In its latest Budget and Economic Outlook report, which projects spending and revenue for 10 years, the CBO said it expects “corporate tax receipts to fall by $54 billion in 2018, to 1.2 percent of GDP, largely because of the enactment of the 2017 tax act.”
CBO projects the federal government will take in $243 billion in corporate tax receipts in fiscal 2018 and $276 billion in fiscal 2019 — both below the $297 billion that the federal government collected from corporations in fiscal 2017. (See Table 3-1.)
In an email, Ryan’s spokeswoman AshLee Strong told us that the speaker was referring to revenues over a 10-year budget window. She said corporate tax revenue “will nearly double between 2018 and 2028 – from $243 billion to $448 billion,” citing the CBO’s economic outlook report.
Actually, the increase is about 50 percent, not double, when measured from fiscal year 2017 – before the tax laws changed. Also, CBO projects tax revenues will be less than what the government otherwise would have collected from corporations if the tax laws did not change.
Over the next 10 fiscal years, from 2018 to 2027, CBO projects that the federal government will take in about $409 billion less in corporate income tax revenue because of legislative changes, mostly those in the new tax law.
“CBO also reduced its projection of corporate tax revenues — by $94 billion in 2018, and by $409 billion over the 2018–2027 period — to reflect legislative changes,” CBO said in the Budget and Economic Outlook, which was released earlier this month. “Most of that reduction is attributable to the 2017 tax act, which modified the corporate income tax system in many important ways.”
That $409 billion estimate does not include the potential economic benefits of reducing tax rates.

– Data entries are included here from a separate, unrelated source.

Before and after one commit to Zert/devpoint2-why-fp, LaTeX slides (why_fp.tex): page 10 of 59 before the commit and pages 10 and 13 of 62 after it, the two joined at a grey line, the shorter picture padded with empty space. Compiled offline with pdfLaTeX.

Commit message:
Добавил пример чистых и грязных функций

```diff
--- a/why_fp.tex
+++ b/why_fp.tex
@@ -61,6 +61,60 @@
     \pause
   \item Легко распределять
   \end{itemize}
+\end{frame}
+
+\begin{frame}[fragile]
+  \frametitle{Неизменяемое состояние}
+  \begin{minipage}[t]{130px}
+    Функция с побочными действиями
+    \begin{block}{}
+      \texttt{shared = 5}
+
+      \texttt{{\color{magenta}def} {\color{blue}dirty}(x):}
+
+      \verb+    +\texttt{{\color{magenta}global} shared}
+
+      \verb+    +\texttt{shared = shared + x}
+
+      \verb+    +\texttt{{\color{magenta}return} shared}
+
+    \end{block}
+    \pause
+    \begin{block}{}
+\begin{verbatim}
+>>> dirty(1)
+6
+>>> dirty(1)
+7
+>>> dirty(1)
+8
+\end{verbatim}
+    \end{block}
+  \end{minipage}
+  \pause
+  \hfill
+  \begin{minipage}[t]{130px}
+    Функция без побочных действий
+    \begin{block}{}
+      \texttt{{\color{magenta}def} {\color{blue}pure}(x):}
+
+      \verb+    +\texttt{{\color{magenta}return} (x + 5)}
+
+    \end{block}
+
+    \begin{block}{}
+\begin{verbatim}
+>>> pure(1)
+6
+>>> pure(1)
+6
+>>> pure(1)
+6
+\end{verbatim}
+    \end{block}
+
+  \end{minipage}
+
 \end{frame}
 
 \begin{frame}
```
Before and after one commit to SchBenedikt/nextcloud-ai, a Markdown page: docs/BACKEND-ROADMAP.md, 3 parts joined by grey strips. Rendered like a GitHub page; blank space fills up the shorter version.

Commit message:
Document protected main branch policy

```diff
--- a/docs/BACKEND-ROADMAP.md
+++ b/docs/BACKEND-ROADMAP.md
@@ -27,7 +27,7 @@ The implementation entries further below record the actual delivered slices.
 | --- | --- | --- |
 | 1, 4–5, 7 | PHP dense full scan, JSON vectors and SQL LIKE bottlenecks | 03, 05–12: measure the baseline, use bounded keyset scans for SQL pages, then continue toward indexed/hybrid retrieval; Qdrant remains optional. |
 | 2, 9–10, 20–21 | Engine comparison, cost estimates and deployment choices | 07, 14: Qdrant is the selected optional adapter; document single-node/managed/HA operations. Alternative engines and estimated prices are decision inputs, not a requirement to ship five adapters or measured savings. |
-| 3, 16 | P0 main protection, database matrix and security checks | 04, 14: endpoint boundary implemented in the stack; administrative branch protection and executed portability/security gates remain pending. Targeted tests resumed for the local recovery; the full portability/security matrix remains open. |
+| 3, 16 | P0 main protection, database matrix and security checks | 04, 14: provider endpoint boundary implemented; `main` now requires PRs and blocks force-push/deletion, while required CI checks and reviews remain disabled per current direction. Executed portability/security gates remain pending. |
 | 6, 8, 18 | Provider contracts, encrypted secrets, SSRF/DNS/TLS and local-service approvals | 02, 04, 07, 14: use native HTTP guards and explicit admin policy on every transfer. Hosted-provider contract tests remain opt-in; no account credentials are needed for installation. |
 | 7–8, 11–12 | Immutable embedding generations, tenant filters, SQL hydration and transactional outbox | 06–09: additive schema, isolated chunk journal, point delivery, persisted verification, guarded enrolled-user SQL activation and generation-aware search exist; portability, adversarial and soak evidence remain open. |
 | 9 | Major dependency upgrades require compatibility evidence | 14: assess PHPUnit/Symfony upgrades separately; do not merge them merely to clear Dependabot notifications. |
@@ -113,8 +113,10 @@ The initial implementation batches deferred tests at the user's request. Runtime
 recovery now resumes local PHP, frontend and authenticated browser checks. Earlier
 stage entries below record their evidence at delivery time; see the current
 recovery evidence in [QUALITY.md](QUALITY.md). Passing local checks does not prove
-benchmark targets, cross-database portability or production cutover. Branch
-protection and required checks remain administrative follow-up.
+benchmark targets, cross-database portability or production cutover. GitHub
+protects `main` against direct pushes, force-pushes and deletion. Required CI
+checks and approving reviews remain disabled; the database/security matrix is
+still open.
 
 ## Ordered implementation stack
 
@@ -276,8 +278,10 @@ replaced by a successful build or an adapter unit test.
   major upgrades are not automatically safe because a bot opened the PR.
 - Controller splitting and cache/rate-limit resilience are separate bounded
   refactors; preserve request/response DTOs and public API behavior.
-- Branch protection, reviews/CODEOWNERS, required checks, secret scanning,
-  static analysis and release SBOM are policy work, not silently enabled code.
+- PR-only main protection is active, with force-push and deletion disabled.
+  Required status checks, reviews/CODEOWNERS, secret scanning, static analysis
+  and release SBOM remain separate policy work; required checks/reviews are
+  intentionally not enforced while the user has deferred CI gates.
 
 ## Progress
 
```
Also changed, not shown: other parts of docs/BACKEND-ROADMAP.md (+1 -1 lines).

However, when factoring in the economic effects of the new tax law (plus $476 billion) and other technical revisions related to the tax law (minus $333 billion), the CBO estimates a net drop of $266 billion in corporate tax revenue relative to what the government would have collected over 10 years without the 2017 tax law. (See Table A-1.)
Overall, CBO says the new tax law “increases the total projected deficit over the 2018–2028 period by about $1.9 trillion,” mostly because of a reduction in individual income tax revenue and an increase in debt service.
Mark Mazur, director of the nonpartisan Tax Policy Center, told us in a phone interview that there may be months or even years when corporate tax revenues increase. There were so many corporate tax changes in the 2017 law that “it’s uncertain when the dollars will show up” in federal coffers. But he said over time the federal government will take in less corporate tax revenue as a result of the new tax law.
“The whole point of this is to cut corporate taxes,” Mazur said.
Update, April 16: Ryan’s office responded to us after we posted this item. We have updated our story to reflect its response.